**WORKING DATA**
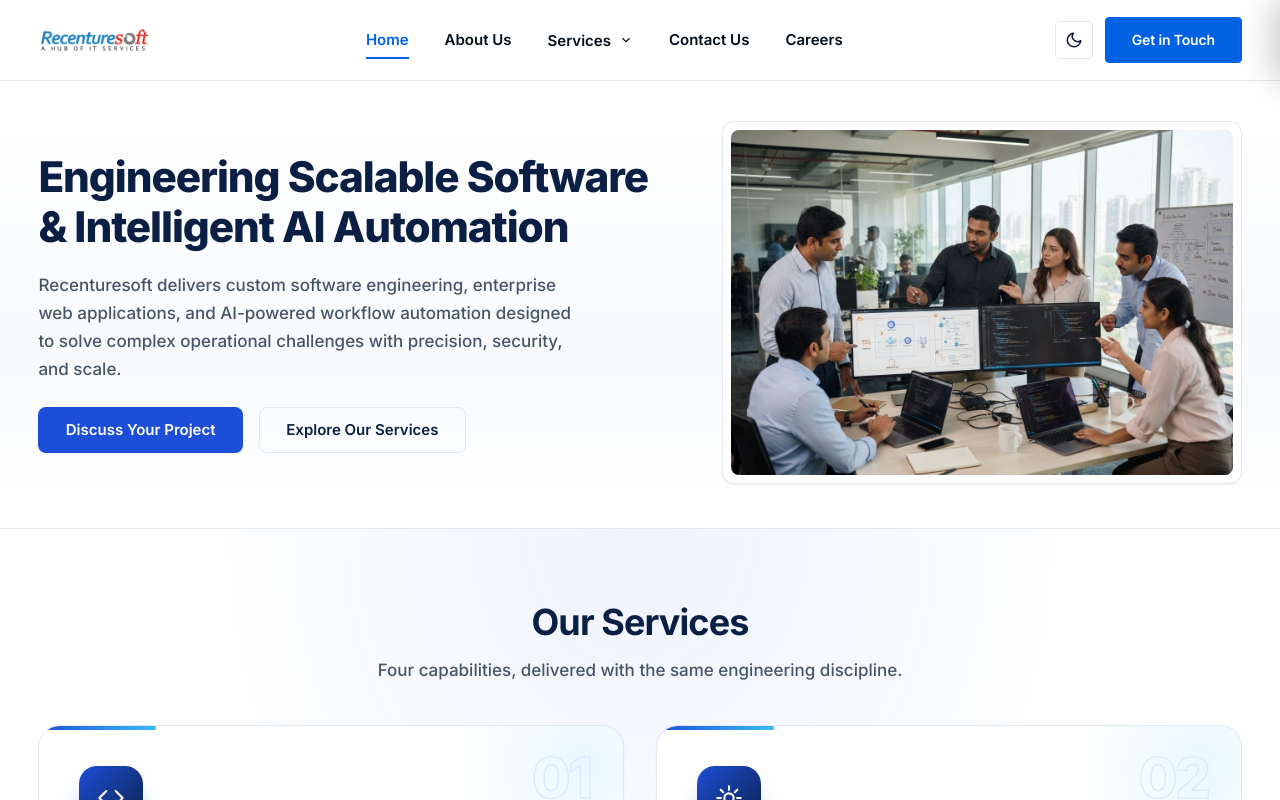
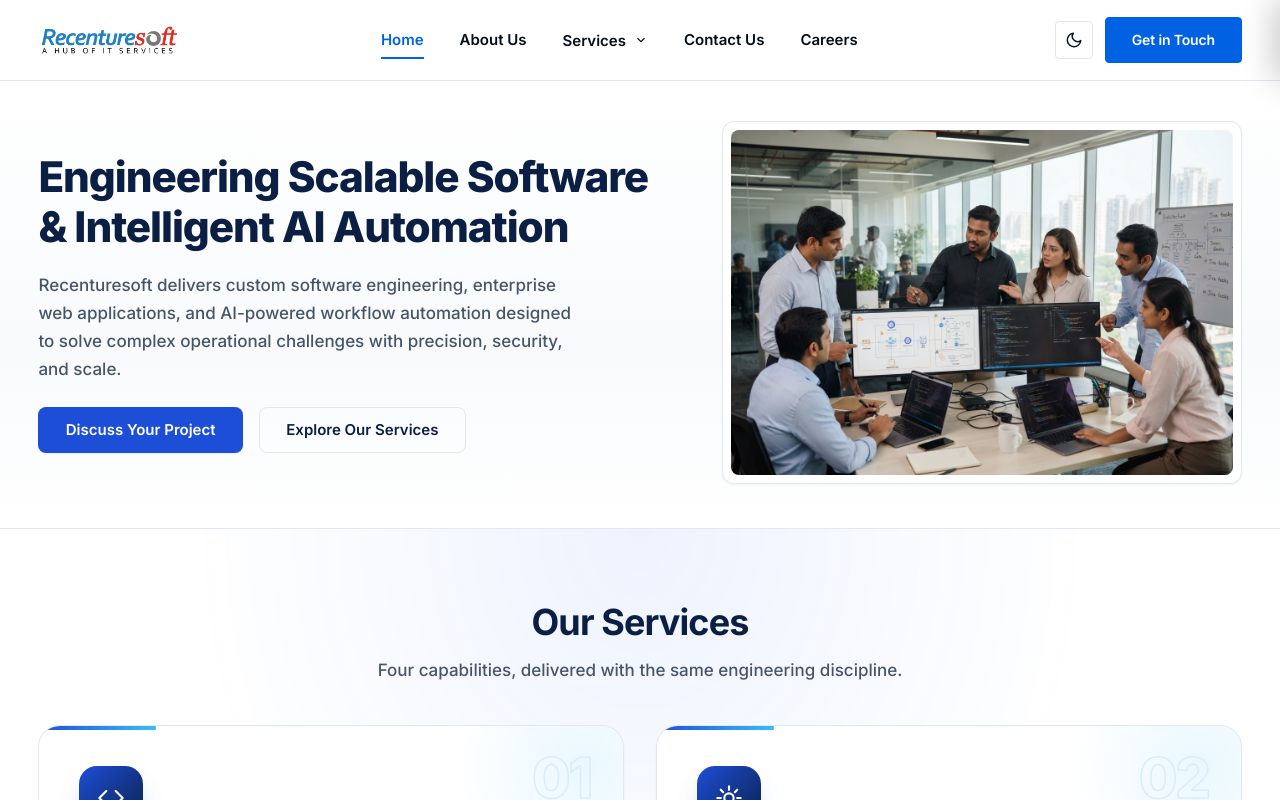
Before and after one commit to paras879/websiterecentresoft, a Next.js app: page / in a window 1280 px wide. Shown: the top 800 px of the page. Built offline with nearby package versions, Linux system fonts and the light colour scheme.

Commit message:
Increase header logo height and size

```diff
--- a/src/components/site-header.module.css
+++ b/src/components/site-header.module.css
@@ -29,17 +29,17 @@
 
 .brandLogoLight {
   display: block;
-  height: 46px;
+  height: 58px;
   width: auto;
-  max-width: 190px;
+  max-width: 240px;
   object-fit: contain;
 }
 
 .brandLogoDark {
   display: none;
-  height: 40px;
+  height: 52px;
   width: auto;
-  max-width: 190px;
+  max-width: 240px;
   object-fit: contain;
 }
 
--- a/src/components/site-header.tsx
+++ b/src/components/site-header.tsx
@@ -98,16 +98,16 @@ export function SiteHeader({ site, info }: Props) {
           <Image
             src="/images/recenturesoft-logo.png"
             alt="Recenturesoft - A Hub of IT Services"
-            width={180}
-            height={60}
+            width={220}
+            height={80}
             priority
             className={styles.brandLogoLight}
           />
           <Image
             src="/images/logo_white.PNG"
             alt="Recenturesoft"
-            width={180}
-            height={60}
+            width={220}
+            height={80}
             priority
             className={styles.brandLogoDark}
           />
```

**TASK DESCRIPTION**
Print all records verbatim, excluding pictures.

**TASK OUTPUT**
Before and after one commit to paras879/websiterecentresoft, a Next.js app: page / in a window 1280 px wide. Shown: the top 800 px of the page. Built offline with nearby package versions, Linux system fonts and the light colour scheme.

Commit message:
Increase header logo height and size

```diff
--- a/src/components/site-header.module.css
+++ b/src/components/site-header.module.css
@@ -29,17 +29,17 @@
 
 .brandLogoLight {
   display: block;
-  height: 46px;
+  height: 58px;
   width: auto;
-  max-width: 190px;
+  max-width: 240px;
   object-fit: contain;
 }
 
 .brandLogoDark {
   display: none;
-  height: 40px;
+  height: 52px;
   width: auto;
-  max-width: 190px;
+  max-width: 240px;
   object-fit: contain;
 }
 
--- a/src/components/site-header.tsx
+++ b/src/components/site-header.tsx
@@ -98,16 +98,16 @@ export function SiteHeader({ site, info }: Props) {
           <Image
             src="/images/recenturesoft-logo.png"
             alt="Recenturesoft - A Hub of IT Services"
-            width={180}
-            height={60}
+            width={220}
+            height={80}
             priority
             className={styles.brandLogoLight}
           />
           <Image
             src="/images/logo_white.PNG"
             alt="Recenturesoft"
-            width={180}
-            height={60}
+            width={220}
+            height={80}
             priority
             className={styles.brandLogoDark}
           />
```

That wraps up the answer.